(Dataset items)
▽
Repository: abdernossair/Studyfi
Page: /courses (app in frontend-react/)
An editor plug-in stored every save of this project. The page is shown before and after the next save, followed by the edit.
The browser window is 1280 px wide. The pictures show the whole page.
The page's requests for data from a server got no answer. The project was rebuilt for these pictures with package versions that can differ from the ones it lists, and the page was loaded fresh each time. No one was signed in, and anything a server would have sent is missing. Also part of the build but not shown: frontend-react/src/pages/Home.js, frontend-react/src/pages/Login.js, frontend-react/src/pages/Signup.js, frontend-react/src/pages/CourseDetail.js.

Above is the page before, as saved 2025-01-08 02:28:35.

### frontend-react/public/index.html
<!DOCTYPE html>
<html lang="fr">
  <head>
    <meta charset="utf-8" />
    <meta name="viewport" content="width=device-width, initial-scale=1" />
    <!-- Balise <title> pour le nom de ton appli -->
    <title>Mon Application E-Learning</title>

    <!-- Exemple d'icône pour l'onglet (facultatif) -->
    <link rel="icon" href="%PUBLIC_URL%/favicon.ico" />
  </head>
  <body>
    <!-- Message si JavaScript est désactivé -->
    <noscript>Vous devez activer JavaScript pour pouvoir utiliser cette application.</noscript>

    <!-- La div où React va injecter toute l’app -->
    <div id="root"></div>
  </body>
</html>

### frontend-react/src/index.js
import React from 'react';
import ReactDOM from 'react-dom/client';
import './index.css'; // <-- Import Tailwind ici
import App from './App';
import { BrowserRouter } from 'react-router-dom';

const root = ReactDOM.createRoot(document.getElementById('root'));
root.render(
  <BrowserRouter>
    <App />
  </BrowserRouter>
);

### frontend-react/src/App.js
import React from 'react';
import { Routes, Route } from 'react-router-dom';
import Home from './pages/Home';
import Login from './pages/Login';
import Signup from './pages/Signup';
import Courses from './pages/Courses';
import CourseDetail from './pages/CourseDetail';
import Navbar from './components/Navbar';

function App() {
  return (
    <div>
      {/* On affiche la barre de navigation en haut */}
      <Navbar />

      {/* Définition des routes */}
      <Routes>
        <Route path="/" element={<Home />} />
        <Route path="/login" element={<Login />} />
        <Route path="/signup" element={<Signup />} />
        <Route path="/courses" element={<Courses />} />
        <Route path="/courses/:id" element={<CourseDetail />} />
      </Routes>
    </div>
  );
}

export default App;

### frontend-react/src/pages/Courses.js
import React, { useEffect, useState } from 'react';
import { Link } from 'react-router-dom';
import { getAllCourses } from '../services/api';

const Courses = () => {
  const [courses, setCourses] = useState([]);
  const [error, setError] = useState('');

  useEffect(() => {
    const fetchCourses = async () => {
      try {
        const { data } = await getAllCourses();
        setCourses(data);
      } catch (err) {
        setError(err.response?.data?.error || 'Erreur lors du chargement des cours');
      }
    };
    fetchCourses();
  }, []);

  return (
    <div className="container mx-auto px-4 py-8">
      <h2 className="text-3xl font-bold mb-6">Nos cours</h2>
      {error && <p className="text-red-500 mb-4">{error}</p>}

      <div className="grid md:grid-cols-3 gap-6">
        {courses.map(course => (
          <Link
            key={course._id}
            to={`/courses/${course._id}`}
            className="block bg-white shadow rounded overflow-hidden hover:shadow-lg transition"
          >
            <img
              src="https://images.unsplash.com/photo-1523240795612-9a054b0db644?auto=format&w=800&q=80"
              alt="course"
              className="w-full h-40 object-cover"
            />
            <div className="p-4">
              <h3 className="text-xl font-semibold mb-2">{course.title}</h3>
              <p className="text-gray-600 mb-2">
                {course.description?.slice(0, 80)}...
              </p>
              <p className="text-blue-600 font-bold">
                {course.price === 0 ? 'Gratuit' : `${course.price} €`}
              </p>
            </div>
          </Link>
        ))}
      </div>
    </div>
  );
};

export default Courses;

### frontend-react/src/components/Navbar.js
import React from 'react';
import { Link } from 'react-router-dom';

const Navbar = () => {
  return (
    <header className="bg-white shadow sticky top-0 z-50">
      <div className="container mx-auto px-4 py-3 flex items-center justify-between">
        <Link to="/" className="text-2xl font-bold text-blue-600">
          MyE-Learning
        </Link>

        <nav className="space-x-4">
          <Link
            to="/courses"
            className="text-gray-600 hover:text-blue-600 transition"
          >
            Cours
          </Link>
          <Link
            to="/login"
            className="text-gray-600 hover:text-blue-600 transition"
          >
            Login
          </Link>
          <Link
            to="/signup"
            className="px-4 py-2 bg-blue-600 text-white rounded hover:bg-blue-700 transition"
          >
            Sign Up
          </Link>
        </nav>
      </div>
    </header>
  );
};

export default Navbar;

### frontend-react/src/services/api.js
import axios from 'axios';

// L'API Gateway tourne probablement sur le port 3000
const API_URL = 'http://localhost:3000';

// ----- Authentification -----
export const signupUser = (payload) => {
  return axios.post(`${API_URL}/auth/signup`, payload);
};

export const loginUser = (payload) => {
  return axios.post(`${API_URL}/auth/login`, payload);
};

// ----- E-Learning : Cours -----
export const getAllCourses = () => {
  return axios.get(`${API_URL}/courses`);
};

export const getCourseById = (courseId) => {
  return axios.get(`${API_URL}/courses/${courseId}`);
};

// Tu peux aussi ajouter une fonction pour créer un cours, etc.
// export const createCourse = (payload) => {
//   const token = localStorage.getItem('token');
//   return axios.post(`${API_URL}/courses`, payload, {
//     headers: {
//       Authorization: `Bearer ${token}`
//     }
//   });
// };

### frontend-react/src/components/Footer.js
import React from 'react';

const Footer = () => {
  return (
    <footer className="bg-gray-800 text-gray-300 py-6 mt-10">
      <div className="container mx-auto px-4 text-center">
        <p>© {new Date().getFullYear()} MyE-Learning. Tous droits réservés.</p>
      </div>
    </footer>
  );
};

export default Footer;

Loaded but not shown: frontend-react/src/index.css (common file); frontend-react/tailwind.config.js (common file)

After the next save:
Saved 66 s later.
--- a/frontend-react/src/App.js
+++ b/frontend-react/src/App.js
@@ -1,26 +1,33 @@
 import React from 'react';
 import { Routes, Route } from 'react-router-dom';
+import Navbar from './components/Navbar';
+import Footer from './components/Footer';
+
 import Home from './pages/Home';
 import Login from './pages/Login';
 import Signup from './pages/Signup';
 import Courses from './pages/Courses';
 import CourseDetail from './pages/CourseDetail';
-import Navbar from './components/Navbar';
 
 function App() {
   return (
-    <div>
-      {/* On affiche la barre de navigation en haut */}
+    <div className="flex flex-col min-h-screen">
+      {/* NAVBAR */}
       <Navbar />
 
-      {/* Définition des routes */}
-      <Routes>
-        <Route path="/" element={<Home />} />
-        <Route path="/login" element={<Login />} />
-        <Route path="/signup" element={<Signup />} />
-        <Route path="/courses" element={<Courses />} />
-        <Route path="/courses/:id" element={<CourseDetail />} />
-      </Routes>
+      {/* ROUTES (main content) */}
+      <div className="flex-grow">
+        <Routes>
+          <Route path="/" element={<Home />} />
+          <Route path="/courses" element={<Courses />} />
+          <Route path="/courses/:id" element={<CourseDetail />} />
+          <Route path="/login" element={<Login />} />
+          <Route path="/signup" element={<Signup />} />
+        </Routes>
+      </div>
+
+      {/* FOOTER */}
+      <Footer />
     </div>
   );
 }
△
▽
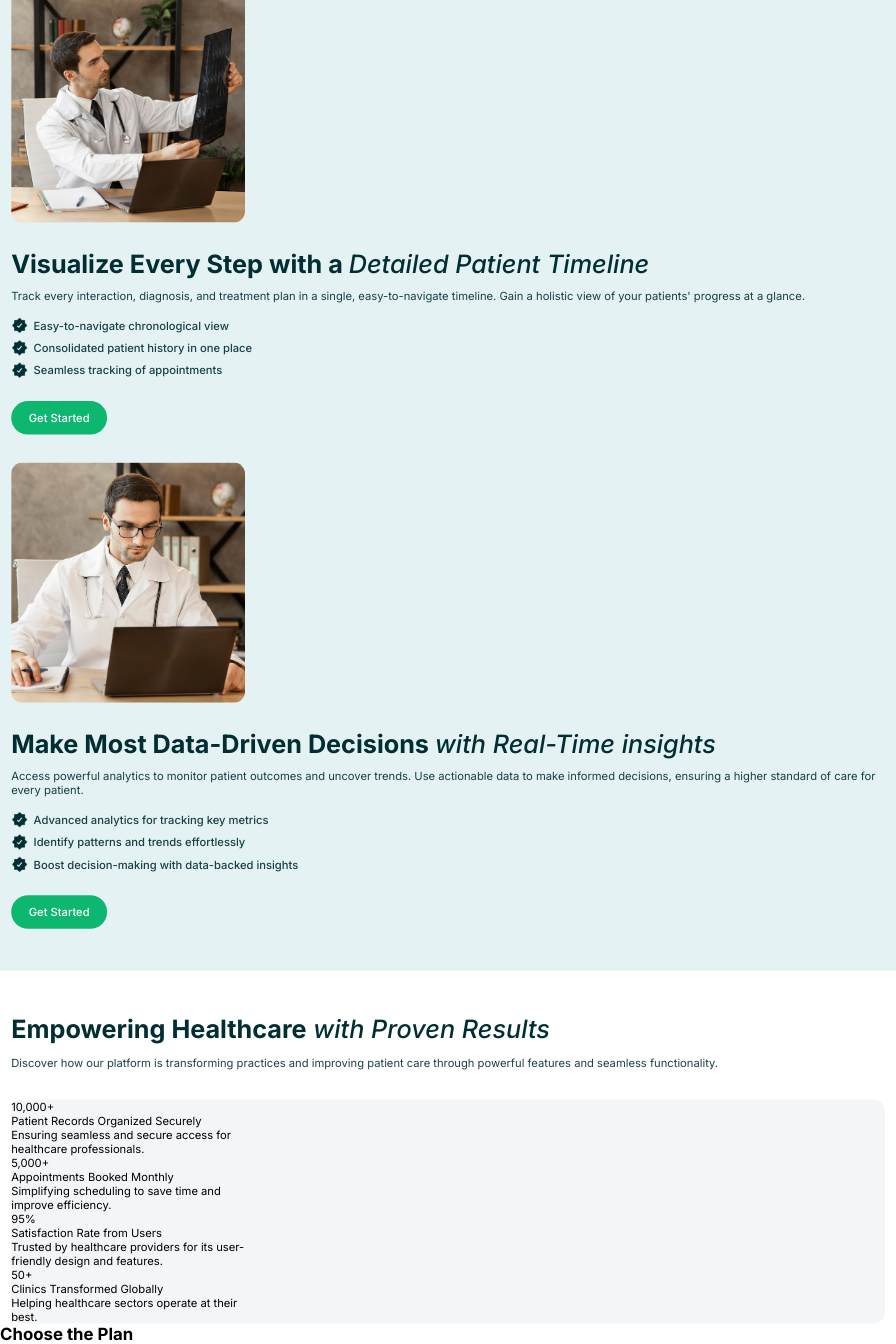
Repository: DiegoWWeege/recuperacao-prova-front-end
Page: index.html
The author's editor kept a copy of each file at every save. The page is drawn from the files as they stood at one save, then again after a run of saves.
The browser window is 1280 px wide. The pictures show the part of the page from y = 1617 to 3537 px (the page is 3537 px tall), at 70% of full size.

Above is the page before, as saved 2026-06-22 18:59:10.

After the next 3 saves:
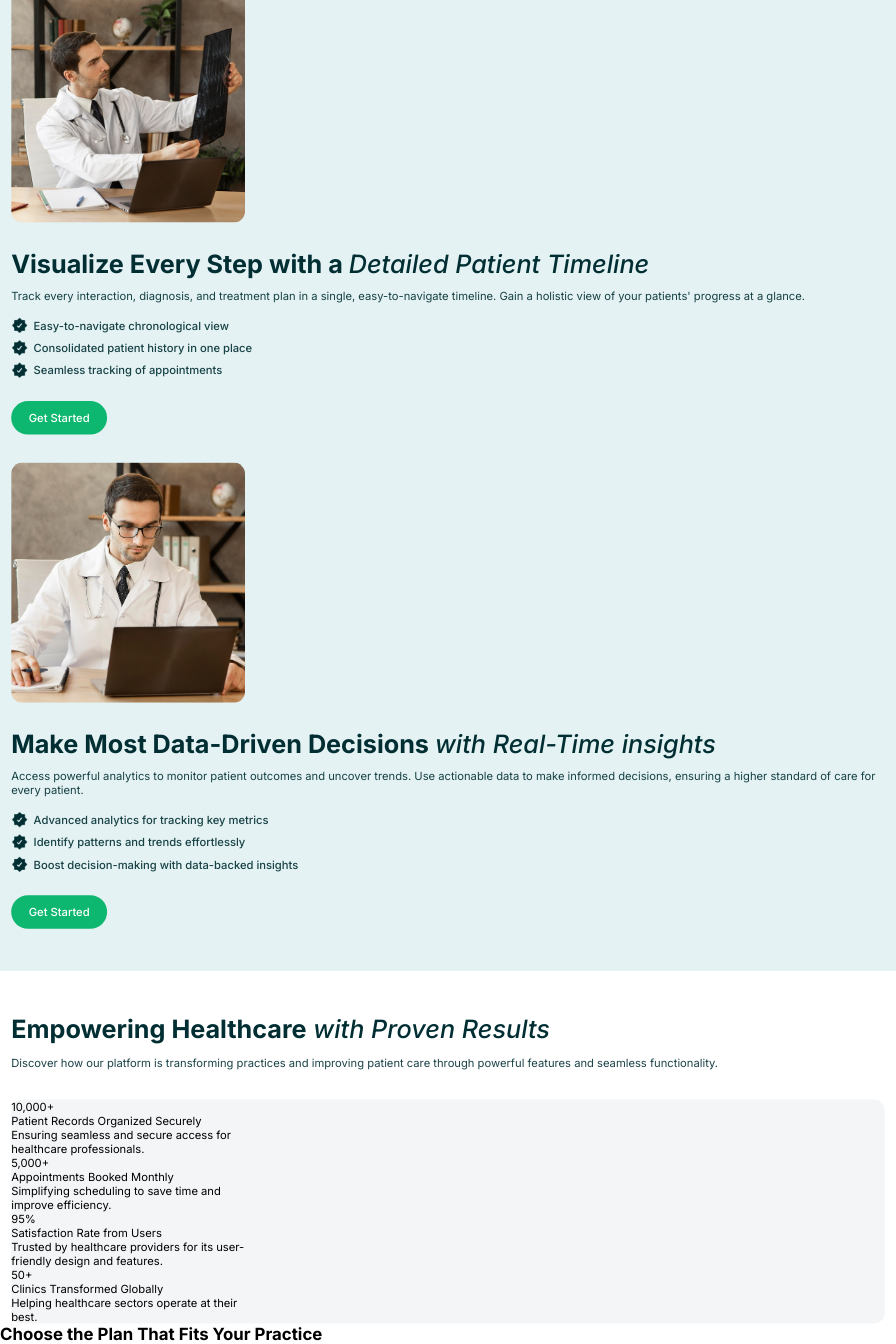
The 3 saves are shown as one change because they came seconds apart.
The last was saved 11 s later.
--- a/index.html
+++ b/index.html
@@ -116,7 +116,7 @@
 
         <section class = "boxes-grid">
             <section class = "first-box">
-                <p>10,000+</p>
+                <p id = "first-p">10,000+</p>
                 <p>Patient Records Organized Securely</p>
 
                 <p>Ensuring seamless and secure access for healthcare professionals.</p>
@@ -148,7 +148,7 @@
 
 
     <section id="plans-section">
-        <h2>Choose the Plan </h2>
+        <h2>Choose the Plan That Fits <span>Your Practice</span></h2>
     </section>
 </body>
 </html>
△
▽
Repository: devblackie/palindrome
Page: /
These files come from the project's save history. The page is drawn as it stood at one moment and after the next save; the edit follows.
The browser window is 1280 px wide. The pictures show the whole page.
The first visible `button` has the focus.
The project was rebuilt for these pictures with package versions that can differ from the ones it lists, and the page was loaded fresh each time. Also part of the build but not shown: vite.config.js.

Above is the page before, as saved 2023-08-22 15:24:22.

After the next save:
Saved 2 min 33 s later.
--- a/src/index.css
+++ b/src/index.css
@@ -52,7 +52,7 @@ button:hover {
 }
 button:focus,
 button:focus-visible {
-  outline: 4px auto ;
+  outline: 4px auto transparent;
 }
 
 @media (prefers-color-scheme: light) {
△
» **WHAT TO WORK ON**:
Show the lines of the entries that include the string "text", copying each in full.

» **COMPLETED TASK**:
      <h2 className="text-3xl font-bold mb-6">Nos cours</h2>
      {error && <p className="text-red-500 mb-4">{error}</p>}
              <h3 className="text-xl font-semibold mb-2">{course.title}</h3>
              <p className="text-gray-600 mb-2">
              <p className="text-blue-600 font-bold">
        <Link to="/" className="text-2xl font-bold text-blue-600">
            className="text-gray-600 hover:text-blue-600 transition"
            className="text-gray-600 hover:text-blue-600 transition"
            className="px-4 py-2 bg-blue-600 text-white rounded hover:bg-blue-700 transition"
    <footer className="bg-gray-800 text-gray-300 py-6 mt-10">
      <div className="container mx-auto px-4 text-center">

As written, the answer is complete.